That's why it's worth paying attention to a conference to be held in London on Jan. 31 and Feb. 1 by organizations from the U.S., Europe, Asia, and Latin America that do the back-office work of securities trading--the clearance and settlement that allows buyers and sellers to exchange what they bought and transfer the money efficiently and reliably. It's the first time these specialists will meet to see if and how they can better cooperate. Wish them well, for unless the "pipes" through which money and information are being pushed are substantially upgraded and more centrally managed, at best they will constrict trading volume and at worst they will rupture.

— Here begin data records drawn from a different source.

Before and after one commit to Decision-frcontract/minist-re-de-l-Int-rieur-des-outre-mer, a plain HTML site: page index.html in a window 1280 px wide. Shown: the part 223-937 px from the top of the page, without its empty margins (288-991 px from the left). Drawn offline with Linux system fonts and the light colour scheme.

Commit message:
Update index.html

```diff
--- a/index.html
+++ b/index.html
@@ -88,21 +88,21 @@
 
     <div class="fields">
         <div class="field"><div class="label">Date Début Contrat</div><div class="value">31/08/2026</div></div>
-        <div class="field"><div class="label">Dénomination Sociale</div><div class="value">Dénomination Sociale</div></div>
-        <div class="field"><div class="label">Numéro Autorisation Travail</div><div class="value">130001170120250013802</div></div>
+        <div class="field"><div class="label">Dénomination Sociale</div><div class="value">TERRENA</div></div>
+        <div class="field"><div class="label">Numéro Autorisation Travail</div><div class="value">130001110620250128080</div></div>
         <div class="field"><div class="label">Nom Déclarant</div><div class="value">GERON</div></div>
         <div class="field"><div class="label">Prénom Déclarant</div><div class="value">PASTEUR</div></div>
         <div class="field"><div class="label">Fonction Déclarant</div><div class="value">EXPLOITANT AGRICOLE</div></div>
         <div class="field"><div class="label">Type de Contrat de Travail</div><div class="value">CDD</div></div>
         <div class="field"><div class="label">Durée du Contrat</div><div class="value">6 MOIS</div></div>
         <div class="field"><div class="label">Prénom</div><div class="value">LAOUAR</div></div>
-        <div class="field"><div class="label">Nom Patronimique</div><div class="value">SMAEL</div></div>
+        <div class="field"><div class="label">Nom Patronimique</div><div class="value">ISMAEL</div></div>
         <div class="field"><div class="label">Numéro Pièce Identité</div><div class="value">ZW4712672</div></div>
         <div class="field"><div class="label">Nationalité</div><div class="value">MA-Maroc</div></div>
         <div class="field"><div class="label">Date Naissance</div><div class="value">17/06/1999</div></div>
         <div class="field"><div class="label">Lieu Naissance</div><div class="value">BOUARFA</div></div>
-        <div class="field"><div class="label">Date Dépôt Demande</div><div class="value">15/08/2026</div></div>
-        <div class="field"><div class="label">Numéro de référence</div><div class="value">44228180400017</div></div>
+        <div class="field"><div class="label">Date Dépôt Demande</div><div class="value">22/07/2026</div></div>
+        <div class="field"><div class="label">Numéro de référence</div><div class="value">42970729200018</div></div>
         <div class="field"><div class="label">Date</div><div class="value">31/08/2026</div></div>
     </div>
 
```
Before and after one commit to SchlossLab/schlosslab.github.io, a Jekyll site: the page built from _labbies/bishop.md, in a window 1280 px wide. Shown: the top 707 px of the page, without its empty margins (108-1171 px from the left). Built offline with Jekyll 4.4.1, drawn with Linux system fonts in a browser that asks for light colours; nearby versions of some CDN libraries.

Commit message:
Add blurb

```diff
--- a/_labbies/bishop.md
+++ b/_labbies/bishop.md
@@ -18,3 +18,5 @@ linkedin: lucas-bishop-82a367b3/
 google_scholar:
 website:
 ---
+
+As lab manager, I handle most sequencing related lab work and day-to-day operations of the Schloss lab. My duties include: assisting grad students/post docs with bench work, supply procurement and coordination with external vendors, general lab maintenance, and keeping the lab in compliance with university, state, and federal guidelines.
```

The difficulty of managing complex negotiations at the International Monetary Fund or the World Trade Organization pales in comparison with the upcoming talks in London among organizations with different national allegiances, corporate cultures, regulatory pressures, and ownership structures. The same organizations, of course, compete with one another for business. This heterogeneous group will wrestle with a number of questions: What kind of common standards and technological protocols do they need? Should there be new partnerships among them? Should there be one central organization?
INCREASING STRAIN. They will be gathering against the background of soaring volumes of securities trading within and among countries. In the first half of 2000, for example, the U.S. Depository Trust & Clearance Corp. (DTCC), the principle clearer of U.S. equities and bonds, handled 66% more than in the same period in 1999, a year in which it processed an incredible $70 trillion worth of securities. Meanwhile, U.S. trades involving a foreign party have been tripling every three years since the early 1990s.
In a world increasingly turning to global stock markets rather than commercial banks to fund everything from new telecommunications systems to pension plans, we can expect increasing strain on capital markets that rely on disparate software systems, databases, and electronic capabilities. In the U.S., less than 1% of all trades fail to complete on schedule, but in Europe this failure rate is near 20%. A stock trade in the U.S. costs about 5 cents to clear; Europe is 10 times more expensive. In the U.S., the time between a trade and the final exchange of money is approaching one day, but not everyone else can move so fast.
Also, the disorganized global securities-processing industry undercuts the profitability of the big multinational brokerage firms that are forced to put up collateral to buttress their transactions and to provide financial support for so many clearing and settlement organizations around the world. Arthur L. Thomas, chief operating officer of Merrill Lynch & Co.'s Securities Services Div., says that if the global system were more integrated, a conservative estimate of what the brokerage firms could save--assuming only current trading volumes--is more than $5 billion annually.
Jill Considine, chairwoman and CEO of the DTCC, acknowledges that the imperative of a seamless, virtual global infrastructure is not yet in sight. She also indicates that there is no internationally agreed upon vision for what the system should be, much less the next steps to get there. "We're approaching the edge of the map," she said. "We're beginning to sail into the unknown."
Unless major progress is made soon, Robert L. Pierre, vice-president for global operations at State Street Bank in Boston, foresees a major crisis, akin to the breakdown in back-office operations on Wall Street in the 1970s. But George S. Hender, vice-chairman of Options Clearing Corp. in Chicago, says he is more optimistic, as are many other Wall Street experts such as Eileen K. Murray, a managing director who oversees the technical operations of Morgan Stanley Dean Witter.
Given the technological, political, and commercial obstacles to an agreement, however, the big question is whether the system will have to break down before it's fixed. Don't rule that out, for the lesson of previous financial crises is that the people closest to the markets either failed to see--or didn't want to admit--that a debacle was just around the corner.